The manufacturing processes of the chips that our hardware uses are usually expressed with a number followed by the term nanometers. But what does this term indicate today? Well, objectively nothing and that is why nanometers are a lie, since it has become a marketing term by all factories or foundries of processors. Whether we are talking about Intel, TSMC, Samsung and even the Chinese SMIC.
The lie of the nanometers today
Until the end of the 90s, it referred to the length of the logic gates used to build the different chips or semiconductors, but from the 250 nm node, a more aggressive position began to be taken regarding the length of the gates. logical is concerned. For example the 250nm node used logic gates with a length of 200nm instead of 250nm, and the trend was upward with the 180nm node the length used was 130nm.
That forced a change in the definition of what was the metric when defining a manufacturing node, which became the half-pitch, which for several generations coincided in length with the manufacturing node. But today they no longer match and nanometers have become a marketing term to inform us that a manufacturing node used by a factory or foundry to manufacture all kinds of semiconductors, or chips, is better than the previous one.
For example, TSMC’s so-called 20nm process has the same density as TSMC’s 16nm FinFet process, but the trade name of the latter case was used to talk about improvements by the use of FinFet transistors. We can also talk about the comparison between Intel’s 10nm node and TSMC’s 7nm.
How would lithographs scale in nanometers?
Moore’s Law tells us that chips increase the density of their transistors every certain number of years, it must be taken into account that it was coined in the sixties where the manufacturing node corresponded to the length of the logic gates, which are distributed in matrix throughout the chip.

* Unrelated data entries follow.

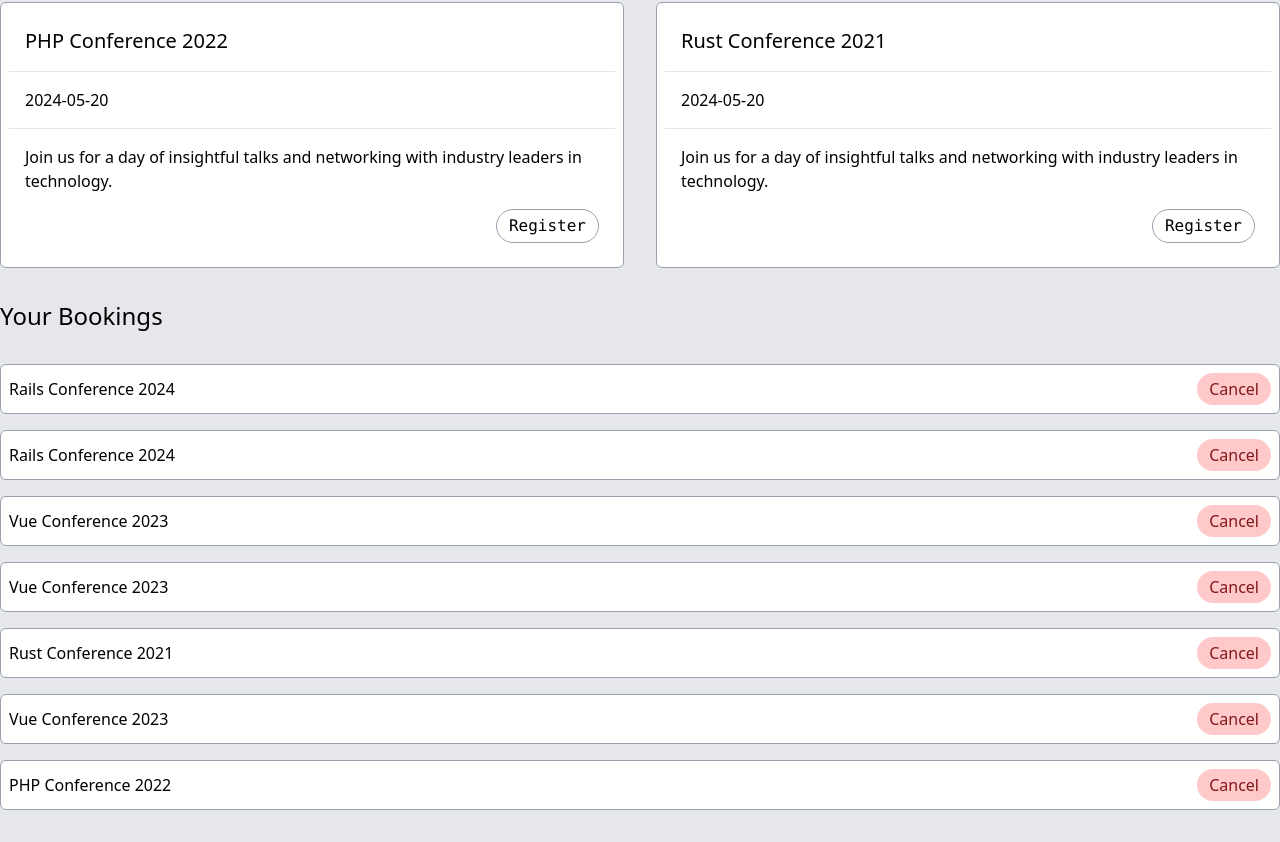
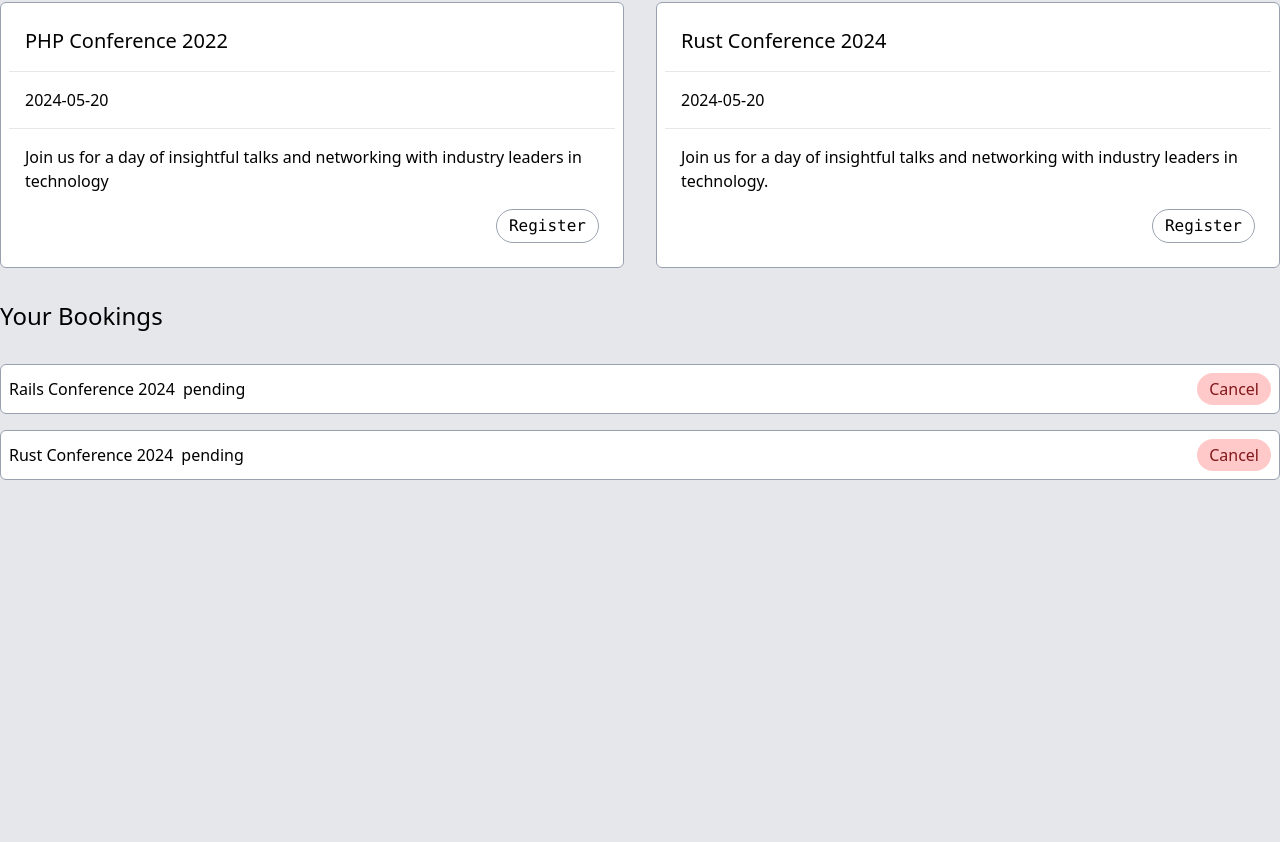
Before and after one commit to massi-brero/vue-projects, a Vue app in the folder event-booking/: page / in a window 1280 px wide. Shown: the part 464-1306 px from the top of the page. After the commit the page ends 976 px from the top, so only its background shows below. Built offline with nearby package versions, Linux system fonts and the light colour scheme; data requests are answered from the project's data file.

Commit message:
optimistic UI 1

```diff
--- a/event-booking/db.json
+++ b/event-booking/db.json
@@ -18,12 +18,12 @@
       "id": "3",
       "title": "PHP Conference 2022",
       "date": "2024-05-20",
-      "description": "Join us for a day of insightful talks and networking with industry leaders in technology.",
+      "description": "Join us for a day of insightful talks and networking with industry leaders in technology",
       "location": "Convention Center, Downtown"
     },
     {
       "id": "4",
-      "title": "Rust Conference 2021",
+      "title": "Rust Conference 2024",
       "date": "2024-05-20",
       "description": "Join us for a day of insightful talks and networking with industry leaders in technology.",
       "location": "Convention Center, Downtown"
@@ -31,60 +31,20 @@
   ],
   "bookings": [
     {
-      "id": "1764092355342",
+      "id": "1764362724348",
       "userId": 1,
       "eventId": "1",
       "eventTitle": "Rails Conference 2024",
-      "date": "2025-11-25T17:39:15.342Z",
-      "status": "confirmed"
+      "date": "2025-11-28T20:45:24.348Z",
+      "status": "pending"
     },
     {
-      "id": "1764092357614",
-      "userId": 1,
-      "eventId": "1",
-      "eventTitle": "Rails Conference 2024",
-      "date": "2025-11-25T17:39:17.614Z",
-      "status": "confirmed"
-    },
-    {
-      "id": "1764092364297",
-      "userId": 1,
-      "eventId": "2",
-      "eventTitle": "Vue Conference 2023",
-      "date": "2025-11-25T17:39:24.297Z",
-      "status": "confirmed"
-    },
-    {
-      "id": "1764092365441",
-      "userId": 1,
-      "eventId": "2",
-      "eventTitle": "Vue Conference 2023",
-      "date": "2025-11-25T17:39:25.441Z",
-      "status": "confirmed"
-    },
-    {
-      "id": "1764092423534",
+      "id": "1764362728172",
       "userId": 1,
       "eventId": "4",
-      "eventTitle": "Rust Conference 2021",
-      "date": "2025-11-25T17:40:23.534Z",
-      "status": "confirmed"
-    },
-    {
-      "id": "1764092427051",
-      "userId": 1,
-      "eventId": "2",
-      "eventTitle": "Vue Conference 2023",
-      "date": "2025-11-25T17:40:27.051Z",
-      "status": "confirmed"
-    },
-    {
-      "id": "1764262335890",
-      "userId": 1,
-      "eventId": "3",
-      "eventTitle": "PHP Conference 2022",
-      "date": "2025-11-27T16:52:15.890Z",
-      "status": "confirmed"
+      "eventTitle": "Rust Conference 2024",
+      "date": "2025-11-28T20:45:28.172Z",
+      "status": "pending"
     }
   ]
 }
--- a/event-booking/src/App.vue
+++ b/event-booking/src/App.vue
@@ -10,7 +10,7 @@
           :title="e.title"
           :when="e.date"
           :description="e.description"
-          @register="dataService.handleRegistration(e)"
+          @register="dataService.handleRegistration(e) & addBookingsToList(e)"
         />
       </template>
       <template v-else>
@@ -20,7 +20,12 @@
     <h2 class="text-2xl font-medium">Your Bookings</h2>
     <template v-if="!loadingBookings">
       <section class="grid grid-cols-1 gap-4">
-        <BookingItem v-for="booking in bookings" :key="booking.id" :title="booking.eventTitle" />
+        <BookingItem
+          v-for="booking in bookings"
+          :key="booking.id"
+          :title="booking.eventTitle"
+          :status="booking.status"
+        />
       </section>
     </template>
     <template v-else><LoadingBookingItem v-for="i in 4" :key="i" /> </template>
@@ -43,7 +48,11 @@
 const fetchEvents = async () => {
   loadingEvents.value = true
   try {
-    events.value = await dataService.getEvents()
+    try {
+      events.value = await dataService.getEvents()
+    } catch {
+      console.log('Error fetching events')
+    }
   } finally {
     loadingEvents.value = false
   }
@@ -52,11 +61,16 @@
 const fetchBookings = async () => {
   loadingBookings.value = true
   try {
-    bookings.value = await dataService.getBookings()
+    try {
+      bookings.value = await dataService.getBookings()
+    } catch (err) {
+      console.log('Error fetching bookings')
+    }
   } finally {
     loadingBookings.value = false
   }
 }
+
 onMounted(async () => {
   fetchEvents()
   fetchBookings()
--- a/event-booking/src/components/BookingItem.vue
+++ b/event-booking/src/components/BookingItem.vue
@@ -1,7 +1,10 @@
 <template>
   <SectionCard>
     <div class="flex justify-between items-center">
-      <div>{{ title }}</div>
+      <div class="flex space-x-2">
+        <div>{{ title }}</div>
+        <div>{{ status }}</div>
+      </div>
       <RoundButton variant="danger">Cancel</RoundButton>
     </div>
   </SectionCard>
@@ -12,6 +15,7 @@
 import RoundButton from '@/components/RoundButton.vue'
 
 defineProps({
-  title: String
+  title: String,
+  status: String
 })
 </script>
--- a/event-booking/src/services/data-service.js
+++ b/event-booking/src/services/data-service.js
@@ -1,4 +1,4 @@
-const serverURL = 'http://localhost:3001'
+const serverURL = 'http://localhost:3002'
 
 export default {
   getEvents() {
@@ -9,23 +9,24 @@
     return fetch(`${serverURL}/bookings`).then((res) => res.json())
   },
 
-  async handleRegistration(event) {
+  async handleRegistration(event, bookings) {
     const newBooking = {
       id: Date.now().toString(),
       userId: 1,
       eventId: event.id,
       eventTitle: event.title,
-      date: new Date().toISOString()
+      date: new Date().toISOString(),
+      status: 'pending'
+    }
+    if (bookings) {
+      bookings.value.push(newBooking)
     }
     const response = await fetch(`${serverURL}/bookings`, {
       method: 'POST',
       headers: {
         'Content-Type': 'application/json'
       },
-      body: JSON.stringify({
-        ...newBooking,
-        status: 'confirmed'
-      })
+      body: JSON.stringify(newBooking)
     })
     return response.json()
   }
```
Also changed, not shown: 1 other file (tests, documents, lock files or other folders).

That is why reducing the length of each logic gate by 30% ends up reducing the size of a chip with the same internal organization in half. Decreasing the length of something by 30% means reducing it 0.7 times and 0.7two they are 0.49 times and hence doubling the density, since you are placing the same quality of transistors in half the area.
What does this have to do with the current situation? It is simple, for example the jump from a 16 nm FinFet process to a 7 nm one, if the classical measure is used, it would be an increase in density of four times, but instead it is promoted with twice the density. Which is further proof that when large foundries speak of a certain number of nanometers they are not mentioning a technical specification, but a marketing term.